North Korean leader Kim Jong-un inspected artillery units conducting live-fire exercises to check if they could “fight an actual war,” the communist country’s media reported Tuesday. The Korean Central News Agency (KCNA) report monitored in Seoul said Kim ordered the exercises and visited a unit to guide the artillerymen. The news wire service did not give details on when the exercises were conducted or which unit Kim guided, but the drills may have taken place on Monday when South Korean President Park Geun-hye was sworn into office.
Israel says it successfully tests new missile defence
Dan Williams, Reuters – Feb 25, 2013
Israel carried out a successful first test on Monday of its upgraded Arrow interceptor, which is designed to destroy in space the kind of missiles held by Iran and Syria, defence officials said. The U.S.-backed Arrow III will deploy “kamikaze” satellites that track and slam into ballistic missiles above the earth’s atmosphere, high enough to allow for any chemical, biological or nuclear warheads to disintegrate safely.

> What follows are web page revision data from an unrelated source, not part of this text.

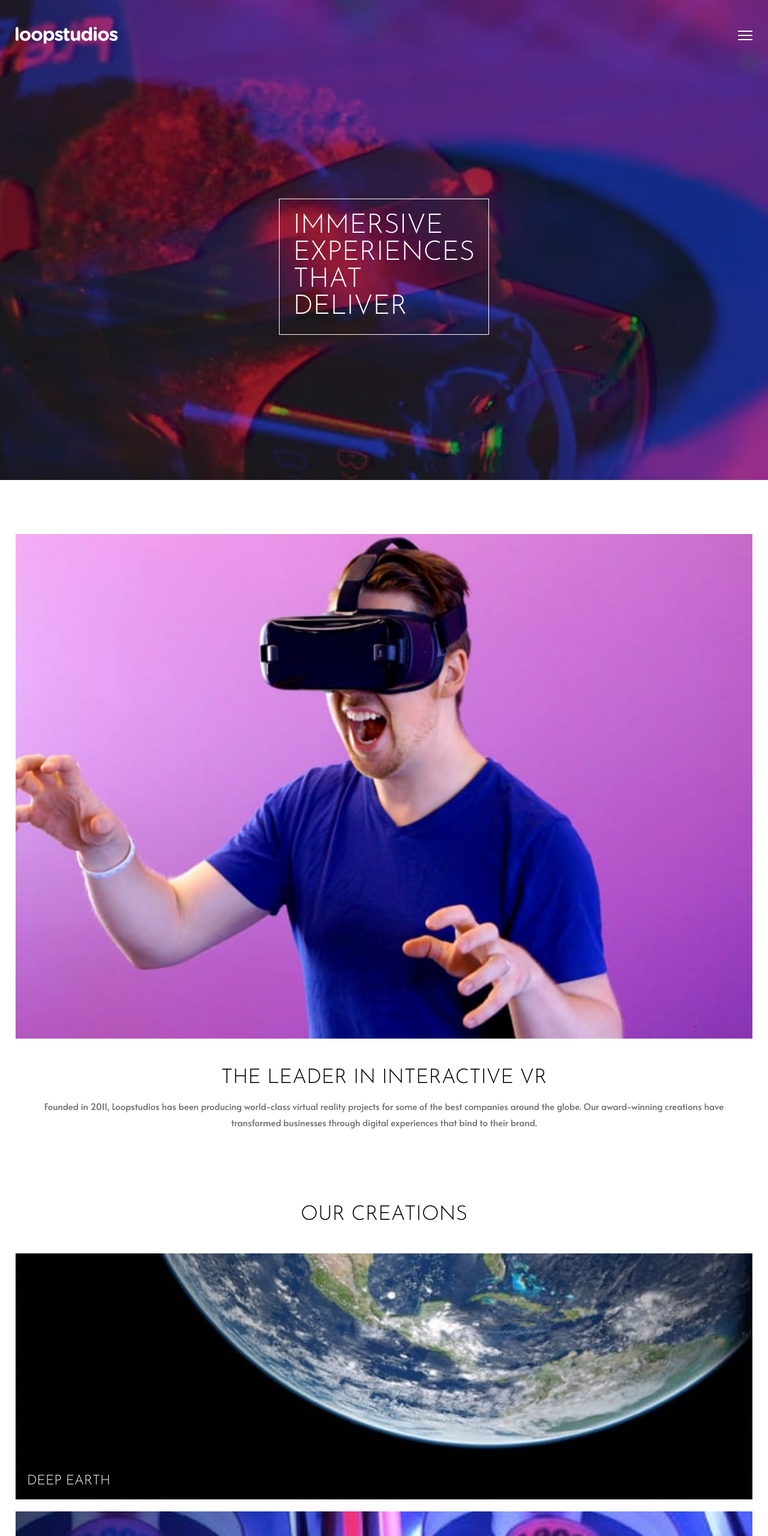
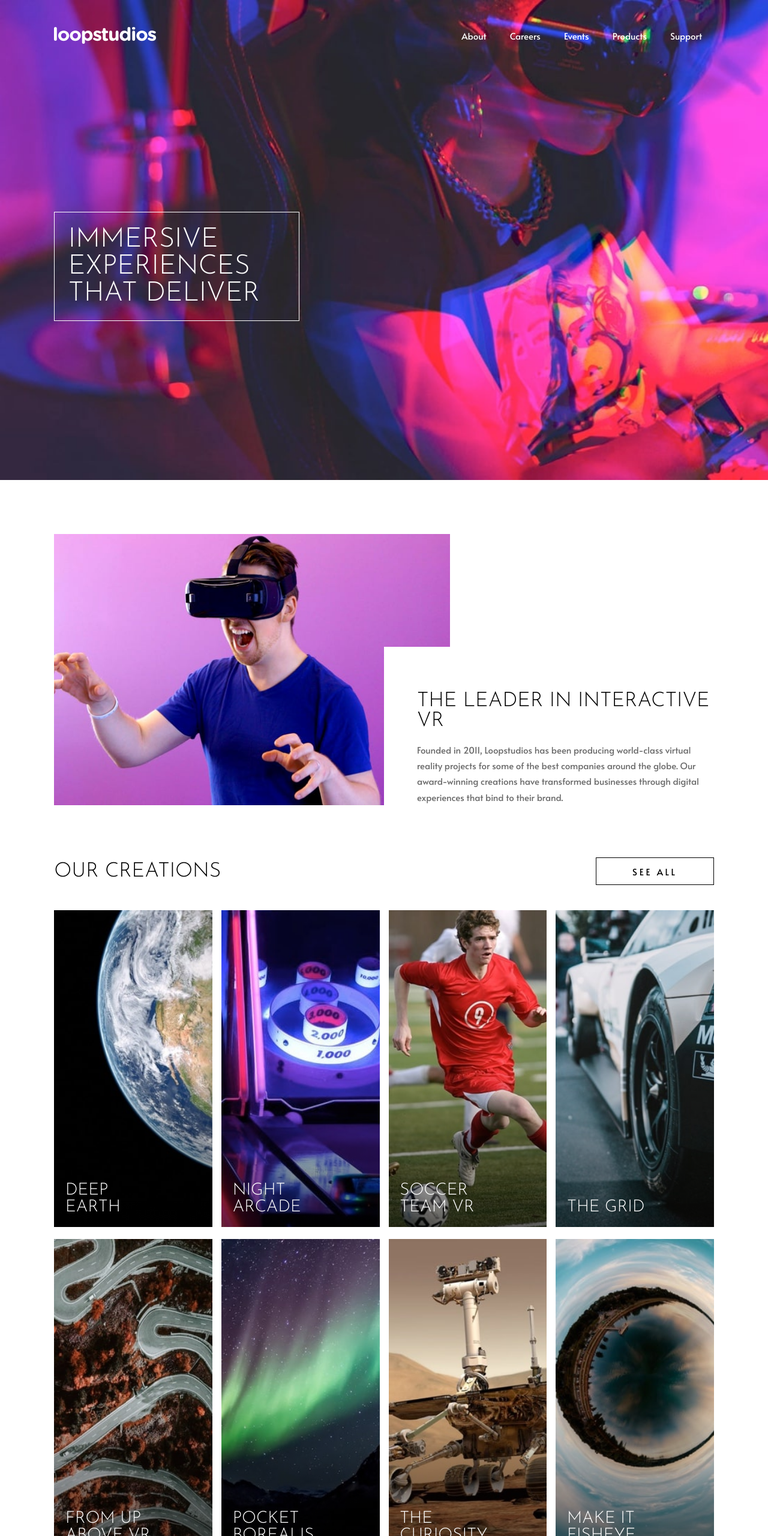
Before and after one commit to jcnevess/loopstudios-landing, an Eleventy site: page index.html in a window 1280 px wide. Shown: the top 2560 px of the page at 60% size. Built offline with nearby package versions, Linux system fonts and the light colour scheme; Eleventy itself is replaced by a stand-in of ours; files that its build step writes are made by us from their sources.

Commit message:
desktop design

```diff
--- a/bundle.css
+++ b/bundle.css
@@ -28,8 +28,6 @@ input, button, textarea, select {
 }
 
 .heading {
-  display: flex;
-  flex-direction: column;
   background-image: url(./images/mobile/image-hero.jpg);
   background-repeat: no-repeat;
   background-size: cover;
@@ -99,12 +97,18 @@ h1, h2 {
   color: white;
 }
 
+.creation-seemore-lg {
+  display: none;
+}
+
 .container {
   padding-inline: 1.75rem;
 }
 
-.navbar.container {
+.heading .container {
   position: relative;
+  display: flex;
+  flex-direction: column;
 }
 
 main.container {
@@ -257,11 +261,14 @@ h2 {
 
 .footing {
   background-color: black;
+  padding-block: 4rem;
+}
+
+.footing .container {
   color: white;
-  display: flex;
-  flex-direction: column;
-  align-items: center;
-  padding-block: 4rem;
+  display: grid;
+  justify-content: center;
+  justify-items: center;
 }
 
 .footer-navbar ul {
@@ -285,7 +292,7 @@ h2 {
   justify-content: space-between;
   align-items: center;
   margin-block: 1.25rem;
-  width: 35%;
+  width: 100%;
   max-width: 200px;
 }
 
@@ -304,5 +311,189 @@ h2 {
 }
 
 @media (min-width: 768px) {
+  #title-deep-earth {
+    background-image: url(./images/desktop/image-deep-earth.jpg);
+  }
 
+  #title-night-arcade {
+    background-image: url(./images/desktop/image-night-arcade.jpg);
+  }
+
+  #title-soccer {
+    background-image: url(./images/desktop/image-soccer-team.jpg);
+  }
+
+  #title-grid {
+    background-image: url(./images/desktop/image-grid.jpg);
+  }
+
+  #title-up-above {
+    background-image: url(./images/desktop/image-from-above.jpg);
+  }
+
+  #title-pocket-borealis {
+    background-image: url(./images/desktop/image-pocket-borealis.jpg);
+  }
+
+  #title-curiosity {
+    background-image: url(./images/desktop/image-curiosity.jpg);
+  }
+
+  #title-fisheye {
+    background-image: url(./images/desktop/image-fisheye.jpg);
+  }
+
+  .hidden-sm {
+    display: block;
+  }
+
+  .navbar-button {
+    display: none;
+  }
+
+  .navbar-nav {
+    display: flex;
+    justify-content: end;
+    overflow-y: unset;
+  }
+
+  .navbar-nav ul {
+    display: flex;
+    flex-direction: row;
+    justify-content: space-around;
+    width: 100%;
+    max-width: 440px;
+  }
+
+  .navbar-nav ul li {
+    color: white;
+    font-family: 'Alata', sans-serif;
+    text-transform: capitalize;
+    margin: 0;
+  }
+
+  .container {
+    width: 90%;
+    margin: 0 auto;
+  }
+
+  .heading {
+    background-image: url(./images/desktop/image-hero.jpg);
+    display: flex;
+  }
+
+  .heading-text {
+    align-self: start;
+    margin: auto 0;
+  }
+
+  .heading-text h1 {
+    width: 13ch;
+  }
+
+  .headline {
+    position: relative;
+    overflow: hidden;
+  }
+
+  .headline picture {
+    width: 60%;
+  }
+
+  .creations-header {
+    display: flex;
+    justify-content: space-between;
+    align-items: center;
+    width: 100%;
+  }
+
+  .creation-gallery {
+    grid-template-columns: repeat(4, minmax(0, 1fr));
+    grid-column-gap: 1rem;
+  }
+
+  .creation {
+    aspect-ratio: 1 / 2;
+    overflow-x: hidden;
+  }
+
+  .creation::before {
+    content: "";
+    position: absolute;
+    width: 100%;
+    height: 100%;
+    background: linear-gradient(to top, rgba(0,0,0,60%), transparent 50%);
+  }
+
+  .creation-seemore-lg {
+    display: block;
+  }
+
+  .creation-seemore-sm {
+    display: none;
+  }
+
+  .creation-title {
+    max-width: 60%;
+    font-size: clamp(1.5rem, 1rem + 1vw, 2rem);
+    overflow-wrap: anywhere;
+  }
+
+  .footing {
+    padding-block: 3rem;
+  }
+
+  .footing .container {
+    grid-template-columns: 50% 50%;
+    grid-gap: 1.5rem;
+    grid-template-rows: auto auto;
+    grid-auto-flow: column;
+  }
+
+  .footer-brand {
+    justify-self: left;
+    padding-bottom: 0.5rem;
+  }
+
+  .footer-navbar {
+    width: 100%;
+    justify-self: left;
+  }
+
+  .footer-navbar ul {
+    display: flex;
+    justify-content: space-between;
+    margin-block: 0;
+    max-width: 440px;
+  }
+
+  .footer-navbar ul li {
+    margin-block: 0;
+  }
+
+  .footer-socials {
+    margin-block: 0;
+    justify-self: right;
+  }
+
+  .attribution {
+    justify-self: right;
+  }
+
+  .headline-text {
+    background-color: white;
+    position: absolute;
+    bottom: 0%;
+    right: 0%;
+    width: 50%;
+    padding: unset;
+    padding-left: clamp(0.5rem, 5%, 5rem);
+    padding-top: clamp(0.5rem, 5%, 5rem);
+    text-align: left;
+  }
+
+  .headline-text h2 {
+    padding-block: clamp(0.75rem, 0.4rem + 1vw, 1.25rem);
+    text-align: left;
+  }
 }
--- a/index.html
+++ b/index.html
@@ -22,7 +22,8 @@
     />
   </head>
   <body>
-    <header class="heading container">
+    <header class="heading">
+      <div class="container">
         <nav id="navbar-collapsable" class="navbar">
           <div class="navbar-controls">
             <div class="navbar-brand">
@@ -58,11 +59,16 @@
         <div class="heading-text">
           <h1>Immersive experiences that deliver</h1>
         </div>
+      </div>
     </header>
 
     <main class="container">
       <section class="headline">
         <picture>
+          <source
+            media="min-width:768px"
+            srcset="./images/desktop/image-interactive.jpg"
+          />
           <img
             src="./images/mobile/image-interactive.jpg"
             alt="Interactive VR"
@@ -80,7 +86,12 @@
       </section>
 
       <section class="creations">
+        <div class="creations-header">
           <h2>Our creations</h2>
+          <button class="creation-seemore creation-seemore-lg" type="button">
+            See all
+          </button>
+        </div>
         <div class="creation-gallery">
           <div class="creation" id="title-deep-earth">
             <div class="creation-title">Deep earth</div>
@@ -107,11 +118,14 @@
             <div class="creation-title">Make it fisheye</div>
           </div>
         </div>
-        <button class="creation-seemore" type="button">See all</button>
+        <button class="creation-seemore creation-seemore-sm" type="button">
+          See all
+        </button>
       </section>
     </main>
 
     <footer class="footing">
+      <div class="container">
         <div class="footer-brand">
           <img src="./images/logo.svg" alt="Loopstudios" />
         </div>
@@ -141,6 +155,7 @@
         <div class="attribution">
           &copy; 2023 Loopstudios. All rights reserved.
         </div>
+      </div>
     </footer>
   </body>
   <script src="./bundle.js" defer></script>
```
Lines whose indentation alone changed are shown as unchanged.
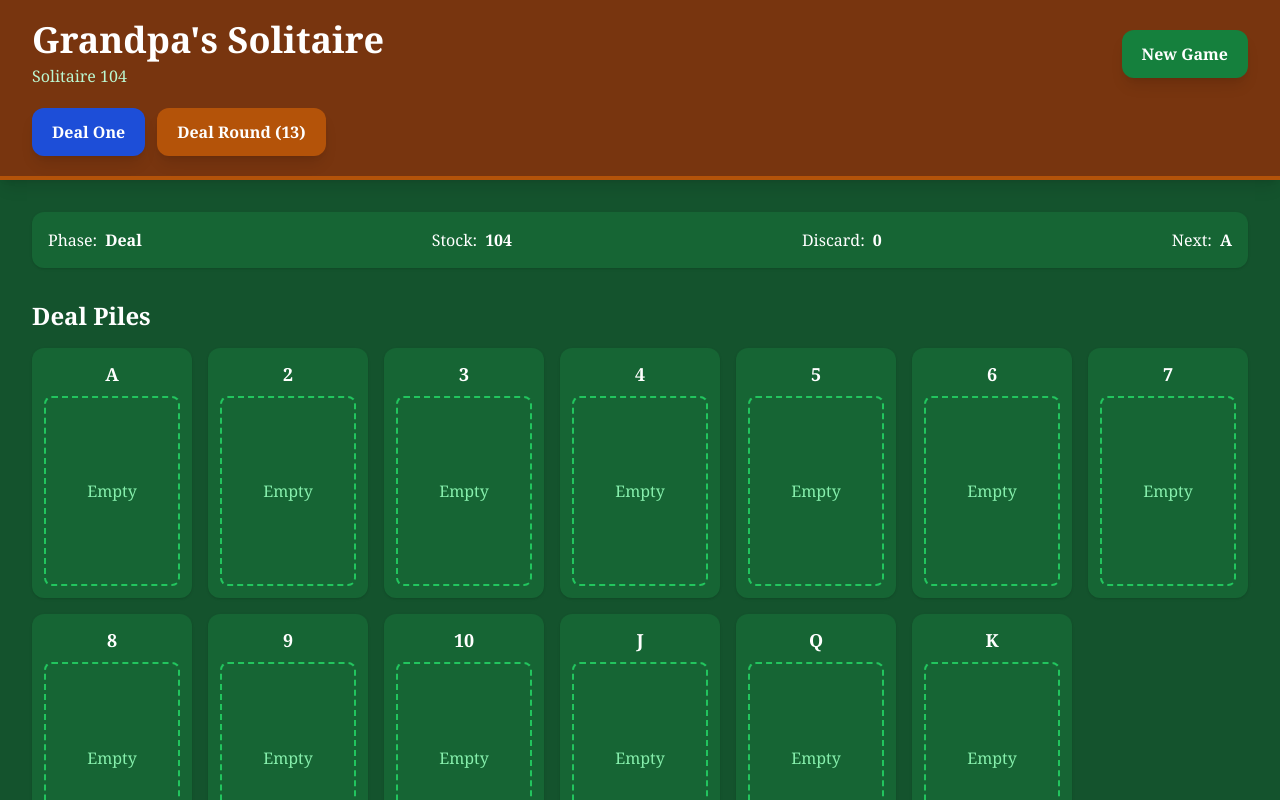
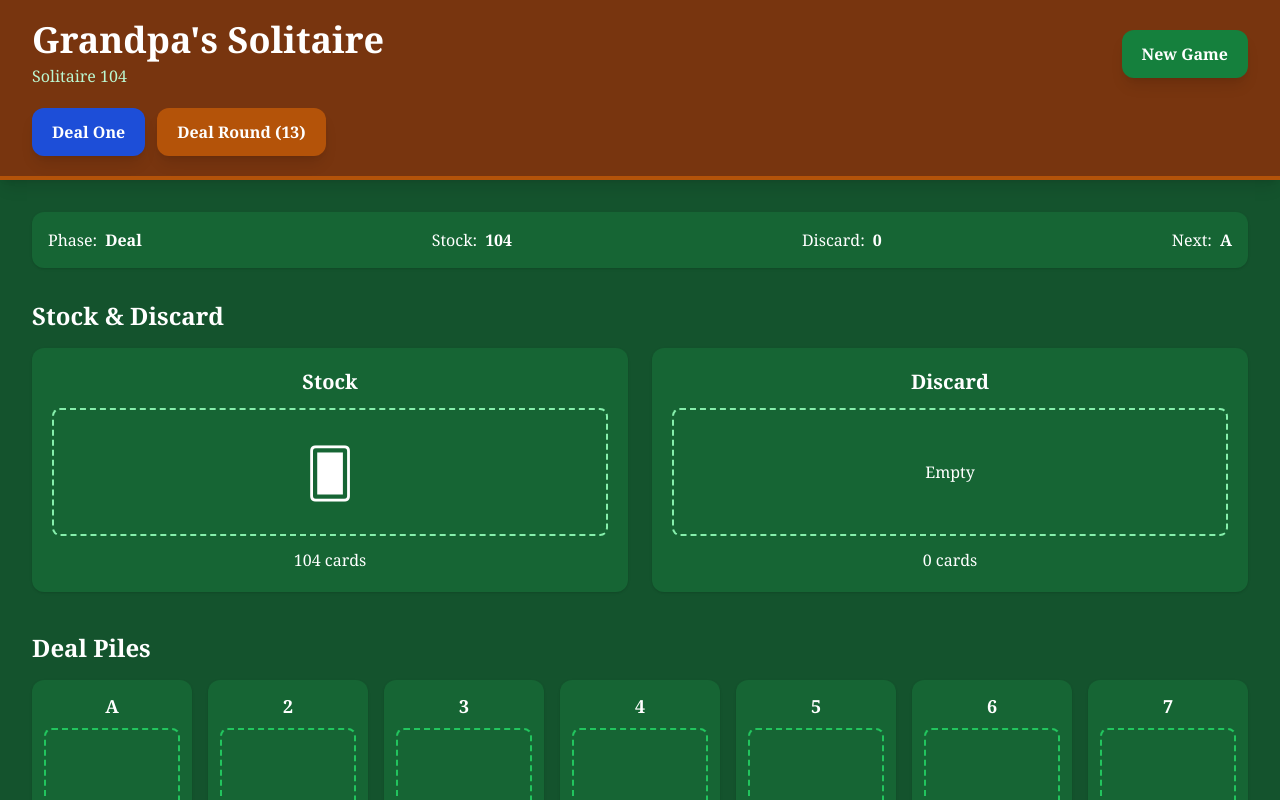
Before and after one commit to Jeff866/Grandpa-Solitaire, a React (Vite) app: page / in a window 1280 px wide. Shown: the top 800 px of the page. Built offline with nearby package versions, Linux system fonts and the light colour scheme; the HTML template or start-up script is replaced by a standard one.

Commit message:
Add stock and discard display

```diff
--- a/src/App.jsx
+++ b/src/App.jsx
@@ -2,6 +2,7 @@ import { useState } from "react";
 
 import Header from "./components/Header";
 import StatusBar from "./components/StatusBar";
+import StockArea from "./components/StockArea";
 import DealPile from "./components/DealPile";
 import FoundationPile from "./components/FoundationPile";
 import Hand from "./components/Hand";
@@ -36,7 +37,8 @@ export default function App() {
 
     const newGame = createEmptyGame();
 
-    newGame.stock = shuffle(createDeck());
+    newGame.stock =
+      shuffle(createDeck());
 
     return newGame;
 
@@ -46,13 +48,17 @@ export default function App() {
 
   function newGame() {
 
-    const reset = createEmptyGame();
+    const reset =
+      createEmptyGame();
 
-    reset.stock = shuffle(createDeck());
+    reset.stock =
+      shuffle(createDeck());
 
     setGame(reset);
 
   }
+
+
 
 
 
@@ -87,14 +93,13 @@ export default function App() {
 
 
 
+
   function handleDealOne() {
 
-    const updated = cloneGame();
+    const updated =
+      cloneGame();
 
     dealCard(updated);
-
-    updated.currentPile =
-      (updated.currentPile + 1) % 13;
 
     setGame(updated);
 
@@ -103,9 +108,11 @@ export default function App() {
 
 
 
+
   function handleDealRound() {
 
-    const updated = cloneGame();
+    const updated =
+      cloneGame();
 
     dealRound(updated);
 
@@ -117,15 +124,20 @@ export default function App() {
 
 
 
+
   function handleSelectPile(rank) {
 
-    const updated = cloneGame();
+    const updated =
+      cloneGame();
+
 
     updated.hand.push(
       ...updated.dealPiles[rank]
     );
 
+
     updated.dealPiles[rank] = [];
+
 
     setGame(updated);
 
@@ -135,9 +147,12 @@ export default function App() {
 
 
 
+
   function handlePlayCard(card,index) {
 
-    const updated = cloneGame();
+
+    const updated =
+      cloneGame();
 
 
     const suitIndex =
@@ -149,8 +164,10 @@ export default function App() {
     }
 
 
+
     const ascending =
       updated.ascending[suitIndex];
+
 
 
     if (
@@ -161,9 +178,15 @@ export default function App() {
       )
     ) {
 
+
       ascending.push(card);
 
-      updated.hand.splice(index,1);
+
+      updated.hand.splice(
+        index,
+        1
+      );
+
 
       setGame(updated);
 
@@ -173,8 +196,10 @@ export default function App() {
 
 
 
+
     const descending =
       updated.descending[suitIndex];
+
 
 
     if (
@@ -185,9 +210,15 @@ export default function App() {
       )
     ) {
 
+
       descending.push(card);
 
-      updated.hand.splice(index,1);
+
+      updated.hand.splice(
+        index,
+        1
+      );
+
 
       setGame(updated);
 
@@ -197,6 +228,9 @@ export default function App() {
 
 
   }
+
+
+
 
 
 
@@ -221,6 +255,7 @@ export default function App() {
       <main className="max-w-7xl mx-auto p-8">
 
 
+
         <StatusBar
 
           phase={game.phase}
@@ -239,14 +274,35 @@ export default function App() {
 
 
 
+
+        <StockArea
+
+          stock={
+            game.stock.length
+          }
+
+          discard={
+            game.discard
+          }
+
+        />
+
+
+
+
+
+
         <section className="mb-10">
+
 
           <h2 className="text-2xl font-bold mb-4">
             Deal Piles
           </h2>
 
 
+
           <div className="grid grid-cols-7 gap-4">
+
 
             {RANKS.map(rank => (
 
@@ -283,25 +339,37 @@ export default function App() {
 
 
 
+
+
         <Hand
 
-          cards={game.hand}
+          cards={
+            game.hand
+          }
 
-          onPlayCard={handlePlayCard}
+          onPlayCard={
+            handlePlayCard
+          }
 
         />
 
 
 
 
+
+
+
         <section className="mt-10">
+
 
           <h2 className="text-2xl font-bold mb-4">
             Ascending Foundations
           </h2>
 
 
+
           <div className="grid grid-cols-4 gap-4">
+
 
             {game.ascending.map((pile,index)=>(
 
@@ -327,14 +395,19 @@ export default function App() {
 
 
 
+
+
         <section className="mt-10">
+
 
           <h2 className="text-2xl font-bold mb-4">
             Descending Foundations
           </h2>
 
 
+
           <div className="grid grid-cols-4 gap-4">
+
 
             {game.descending.map((pile,index)=>(
 
@@ -357,6 +430,8 @@ export default function App() {
         </section>
 
 
+
+
       </main>
 
 
--- /dev/null
+++ b/src/components/StockArea.jsx
@@ -0,0 +1,119 @@
+export default function StockArea({
+  stock,
+  discard,
+}) {
+
+  const topDiscard =
+    discard[discard.length - 1];
+
+
+  return (
+
+    <section className="mb-10">
+
+      <h2 className="text-2xl font-bold mb-4">
+        Stock & Discard
+      </h2>
+
+
+      <div className="grid grid-cols-2 gap-6">
+
+
+        <div className="bg-green-800 rounded-xl p-5 shadow text-center">
+
+          <div className="font-bold text-xl mb-3">
+            Stock
+          </div>
+
+
+          <div className="
+            h-32
+            flex
+            items-center
+            justify-center
+            border-2
+            border-dashed
+            border-green-300
+            rounded-lg
+          ">
+
+            {stock > 0 ? (
+
+              <div className="text-5xl">
+                🂠
+              </div>
+
+            ) : (
+
+              <div>
+                Empty
+              </div>
+
+            )}
+
+          </div>
+
+
+          <div className="mt-3">
+            {stock} cards
+          </div>
+
+
+        </div>
+
+
+
+
+
+        <div className="bg-green-800 rounded-xl p-5 shadow text-center">
+
+          <div className="font-bold text-xl mb-3">
+            Discard
+          </div>
+
+
+          <div className="
+            h-32
+            flex
+            items-center
+            justify-center
+            border-2
+            border-dashed
+            border-green-300
+            rounded-lg
+          ">
+
+            {topDiscard ? (
+
+              <div className="text-5xl">
+                {topDiscard.rank}
+                {topDiscard.suit}
+              </div>
+
+            ) : (
+
+              <div>
+                Empty
+              </div>
+
+            )}
+
+          </div>
+
+
+          <div className="mt-3">
+            {discard.length} cards
+          </div>
+
+
+        </div>
+
+
+      </div>
+
+
+    </section>
+
+  );
+
+}
```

Exit Found to U.S.-Russian Missile Defense Impasse
The Moscow Times – Feb 26, 2013
The United States and Russia may exchange presidential declarations stating their intention to work together on a European missile defense system and not use the system against each other, unnamed officials from both sides have said, the Kommersant daily reported on Tuesday. Such an agreement could also include so-called “confidence building” measures, including mechanisms for exchanging information, and bilateral research and threat assessment.
Global Insights: South Korea Does Not Need Nuclear Weapons
Richard Weitz, World Politics Review – Feb 26, 2013
One of the issues newly inaugurated South Korean President Park Geun-hye will need to address is the demands from a growing faction of her own party for either the United States to return tactical nuclear weapons to the South or for Seoul to develop its own nuclear arsenal. In light of the apparently successful Feb. 12 North Korean nuclear test, this faction believes that Seoul needs a similar nuclear capability to deter potential North Korean military threats.
Inter-Korean Relations Unlikely to Improve Soon Under South Korea’s Park
Steven Borowiec, World Politics Review – Feb 26, 2013
During her campaign, Park had said that as president she would work to mend ties with Pyongyang, which had deteriorated under the government of now-former President Lee Myung-bak, and develop a mutually beneficial partnership that would pave the way for eventual reunification. But along with complications caused by North Korea’s third nuclear test and a general climate of discord, the composition of Park’s government will make an improvement in relations unlikely.